Asa Firestone and the Centro de Escalada Urbana, the climbing initiative to help children living in the favela in Rio de Janeiro, Brazil.
Can climbing help kids from the slums of Rio? This is the question which Asa Firestone asked himself in 2003. The American climber had visited Rio de Janeiro intent of climbing the marvellous granite Two Brothers Peak above the world-famous Ipanema Beach, but at the time the mountain which rises directly out of one of the largest favela in Brasil - the 200,000-strong Rocinha favela - was considered simply too dangerous.
"I was frustrated that a peak could not be climbed because of crime." explained Firestone, who then realised "(...) that the local resource for climbing presented a unique opportunity for kids from the slums of Rio to replace the risks of drugs, violence, and gangs, with the healthier risks of rock climbing and adventure."
Firestone teamed up with local climber Andrew Lenz who shared a similar vision and the two developed the Centro de Escalada Urbana, the first climbing school in the favela. "I decided to do my part to change that by sharing my positive experiences of climbing with the favela community" explained Firestone, adding "By providing outdoor education and enabling access to the climbing resources just above the favelas, the power of adventure can be harnessed to change lives."
Although this superb initiative receives some help from institutions, the task at hand is so big that it obviously needs further support.

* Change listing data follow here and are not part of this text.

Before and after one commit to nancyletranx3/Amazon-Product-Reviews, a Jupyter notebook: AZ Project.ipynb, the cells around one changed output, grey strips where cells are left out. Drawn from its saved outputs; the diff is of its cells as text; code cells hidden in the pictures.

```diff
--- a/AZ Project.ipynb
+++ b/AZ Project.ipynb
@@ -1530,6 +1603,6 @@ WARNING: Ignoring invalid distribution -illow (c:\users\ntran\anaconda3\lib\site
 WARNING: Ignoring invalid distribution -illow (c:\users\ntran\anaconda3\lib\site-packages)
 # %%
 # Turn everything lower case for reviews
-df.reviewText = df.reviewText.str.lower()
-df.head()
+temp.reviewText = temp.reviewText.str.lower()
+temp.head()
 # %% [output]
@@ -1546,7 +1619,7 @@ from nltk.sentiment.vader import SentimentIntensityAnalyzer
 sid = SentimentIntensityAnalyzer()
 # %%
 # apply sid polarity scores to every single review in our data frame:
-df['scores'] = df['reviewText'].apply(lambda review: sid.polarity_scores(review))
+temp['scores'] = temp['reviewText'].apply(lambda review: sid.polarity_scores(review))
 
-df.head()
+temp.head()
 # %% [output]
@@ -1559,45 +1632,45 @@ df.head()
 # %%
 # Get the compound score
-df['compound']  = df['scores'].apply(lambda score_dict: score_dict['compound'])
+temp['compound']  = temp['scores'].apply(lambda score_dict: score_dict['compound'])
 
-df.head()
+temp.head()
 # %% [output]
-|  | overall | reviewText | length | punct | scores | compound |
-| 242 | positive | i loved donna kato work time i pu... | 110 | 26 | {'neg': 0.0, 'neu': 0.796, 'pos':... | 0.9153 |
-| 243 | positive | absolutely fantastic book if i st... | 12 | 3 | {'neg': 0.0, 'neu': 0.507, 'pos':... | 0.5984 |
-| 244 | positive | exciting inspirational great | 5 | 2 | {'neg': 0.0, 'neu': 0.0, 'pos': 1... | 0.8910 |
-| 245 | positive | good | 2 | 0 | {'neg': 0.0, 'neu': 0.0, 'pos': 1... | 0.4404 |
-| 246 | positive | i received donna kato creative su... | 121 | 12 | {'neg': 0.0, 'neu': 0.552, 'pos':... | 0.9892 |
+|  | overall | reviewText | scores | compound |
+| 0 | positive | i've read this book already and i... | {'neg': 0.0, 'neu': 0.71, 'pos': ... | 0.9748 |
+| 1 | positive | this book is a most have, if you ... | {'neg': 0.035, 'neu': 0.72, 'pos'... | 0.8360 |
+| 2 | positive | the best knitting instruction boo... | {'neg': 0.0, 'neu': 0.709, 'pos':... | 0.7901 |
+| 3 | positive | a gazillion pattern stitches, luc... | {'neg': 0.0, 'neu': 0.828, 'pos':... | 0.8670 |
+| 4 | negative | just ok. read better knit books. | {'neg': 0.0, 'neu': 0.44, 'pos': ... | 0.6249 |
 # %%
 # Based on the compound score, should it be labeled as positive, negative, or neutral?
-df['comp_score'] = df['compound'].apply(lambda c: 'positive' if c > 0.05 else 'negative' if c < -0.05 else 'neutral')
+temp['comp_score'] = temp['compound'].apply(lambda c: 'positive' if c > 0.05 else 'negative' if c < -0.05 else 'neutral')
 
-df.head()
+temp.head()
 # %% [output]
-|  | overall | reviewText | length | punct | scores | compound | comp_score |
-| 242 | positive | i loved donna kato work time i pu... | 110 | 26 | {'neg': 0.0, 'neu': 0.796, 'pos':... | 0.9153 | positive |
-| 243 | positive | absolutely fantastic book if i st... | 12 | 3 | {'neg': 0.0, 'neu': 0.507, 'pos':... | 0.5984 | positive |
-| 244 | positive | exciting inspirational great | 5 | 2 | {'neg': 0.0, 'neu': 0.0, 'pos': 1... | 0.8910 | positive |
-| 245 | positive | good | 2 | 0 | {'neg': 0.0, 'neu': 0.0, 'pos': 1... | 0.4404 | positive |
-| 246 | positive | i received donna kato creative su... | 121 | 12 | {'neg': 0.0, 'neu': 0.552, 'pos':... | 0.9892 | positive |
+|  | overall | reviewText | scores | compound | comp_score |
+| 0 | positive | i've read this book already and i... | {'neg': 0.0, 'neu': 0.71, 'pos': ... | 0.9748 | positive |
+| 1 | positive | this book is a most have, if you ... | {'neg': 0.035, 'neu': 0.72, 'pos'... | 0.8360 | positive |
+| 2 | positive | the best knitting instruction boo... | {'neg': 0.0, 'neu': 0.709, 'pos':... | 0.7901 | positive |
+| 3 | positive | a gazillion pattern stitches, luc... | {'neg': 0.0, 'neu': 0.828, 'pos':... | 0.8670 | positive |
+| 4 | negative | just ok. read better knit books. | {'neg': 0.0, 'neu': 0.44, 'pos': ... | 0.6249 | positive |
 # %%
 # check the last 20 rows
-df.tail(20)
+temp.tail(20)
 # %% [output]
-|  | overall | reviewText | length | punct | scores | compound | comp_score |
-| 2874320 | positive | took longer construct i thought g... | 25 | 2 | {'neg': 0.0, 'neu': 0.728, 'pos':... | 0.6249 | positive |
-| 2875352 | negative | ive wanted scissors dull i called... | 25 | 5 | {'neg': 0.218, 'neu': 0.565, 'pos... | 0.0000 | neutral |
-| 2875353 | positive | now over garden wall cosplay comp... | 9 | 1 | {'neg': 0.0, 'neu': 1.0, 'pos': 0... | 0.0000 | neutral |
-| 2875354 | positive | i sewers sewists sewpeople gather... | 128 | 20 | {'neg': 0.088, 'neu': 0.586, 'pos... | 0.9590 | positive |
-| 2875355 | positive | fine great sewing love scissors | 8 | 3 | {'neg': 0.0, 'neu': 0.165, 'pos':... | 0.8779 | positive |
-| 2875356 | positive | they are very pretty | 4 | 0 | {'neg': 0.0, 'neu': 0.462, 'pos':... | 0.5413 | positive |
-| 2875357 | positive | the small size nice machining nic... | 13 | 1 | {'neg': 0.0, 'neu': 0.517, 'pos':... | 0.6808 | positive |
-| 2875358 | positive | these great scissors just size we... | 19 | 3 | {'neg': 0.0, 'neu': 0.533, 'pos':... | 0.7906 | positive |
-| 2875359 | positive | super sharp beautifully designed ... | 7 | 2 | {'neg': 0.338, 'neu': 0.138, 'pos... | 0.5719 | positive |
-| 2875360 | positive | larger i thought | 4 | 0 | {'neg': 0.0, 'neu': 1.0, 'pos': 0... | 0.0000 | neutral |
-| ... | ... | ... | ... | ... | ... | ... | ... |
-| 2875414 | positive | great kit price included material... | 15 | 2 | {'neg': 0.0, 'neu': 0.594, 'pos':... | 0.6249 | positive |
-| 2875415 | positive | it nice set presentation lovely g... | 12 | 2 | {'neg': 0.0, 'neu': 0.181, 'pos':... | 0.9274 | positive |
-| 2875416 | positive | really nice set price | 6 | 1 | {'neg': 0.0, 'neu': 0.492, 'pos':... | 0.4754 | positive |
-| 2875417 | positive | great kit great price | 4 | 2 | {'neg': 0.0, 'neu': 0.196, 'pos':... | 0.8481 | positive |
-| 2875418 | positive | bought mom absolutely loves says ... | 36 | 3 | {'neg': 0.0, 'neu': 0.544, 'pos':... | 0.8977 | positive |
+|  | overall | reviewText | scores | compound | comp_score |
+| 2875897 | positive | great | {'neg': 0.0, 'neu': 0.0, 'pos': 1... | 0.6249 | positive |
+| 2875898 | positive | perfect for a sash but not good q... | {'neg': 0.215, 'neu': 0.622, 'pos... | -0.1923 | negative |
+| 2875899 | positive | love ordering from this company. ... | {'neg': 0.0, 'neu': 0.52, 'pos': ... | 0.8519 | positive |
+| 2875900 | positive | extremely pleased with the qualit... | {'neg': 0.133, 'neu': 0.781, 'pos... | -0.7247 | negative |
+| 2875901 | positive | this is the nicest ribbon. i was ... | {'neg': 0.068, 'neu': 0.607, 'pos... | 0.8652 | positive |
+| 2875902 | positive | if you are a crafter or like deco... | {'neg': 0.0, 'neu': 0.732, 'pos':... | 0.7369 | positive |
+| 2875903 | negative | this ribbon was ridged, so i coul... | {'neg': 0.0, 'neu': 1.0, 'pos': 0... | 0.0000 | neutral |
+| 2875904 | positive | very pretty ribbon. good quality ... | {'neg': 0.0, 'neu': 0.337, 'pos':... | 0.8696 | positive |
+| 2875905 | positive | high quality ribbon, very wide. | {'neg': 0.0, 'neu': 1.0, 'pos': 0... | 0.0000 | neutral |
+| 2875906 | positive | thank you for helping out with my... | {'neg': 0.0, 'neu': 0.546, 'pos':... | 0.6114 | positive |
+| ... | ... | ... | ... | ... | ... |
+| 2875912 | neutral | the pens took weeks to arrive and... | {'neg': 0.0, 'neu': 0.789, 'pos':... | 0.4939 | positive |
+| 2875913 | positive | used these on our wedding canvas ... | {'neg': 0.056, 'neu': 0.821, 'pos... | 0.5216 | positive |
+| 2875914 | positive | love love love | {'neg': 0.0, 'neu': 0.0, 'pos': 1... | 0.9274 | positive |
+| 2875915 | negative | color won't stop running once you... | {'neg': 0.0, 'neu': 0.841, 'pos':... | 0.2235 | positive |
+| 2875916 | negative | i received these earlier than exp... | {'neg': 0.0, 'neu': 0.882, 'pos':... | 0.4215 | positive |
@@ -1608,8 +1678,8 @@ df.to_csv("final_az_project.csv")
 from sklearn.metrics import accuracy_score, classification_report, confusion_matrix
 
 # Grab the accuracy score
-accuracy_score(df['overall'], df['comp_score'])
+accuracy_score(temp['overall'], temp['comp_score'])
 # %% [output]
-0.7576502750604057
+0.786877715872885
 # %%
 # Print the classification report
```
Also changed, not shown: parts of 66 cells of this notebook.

With this in mind Firestone has established Go Beyond Gear, a social enterprise which donates part of its profits to the CEU school which is currently teaching climbing to 15 Rio youths and which now plans to build a climbing wall within a safe, governmental sports complex.
For those who, like Firestone, really believe that climbing and outdoor adventures can help, provide hope and have a positive influence on people's lives, we highly consider this video and finding out more on www.gobeyondgear.com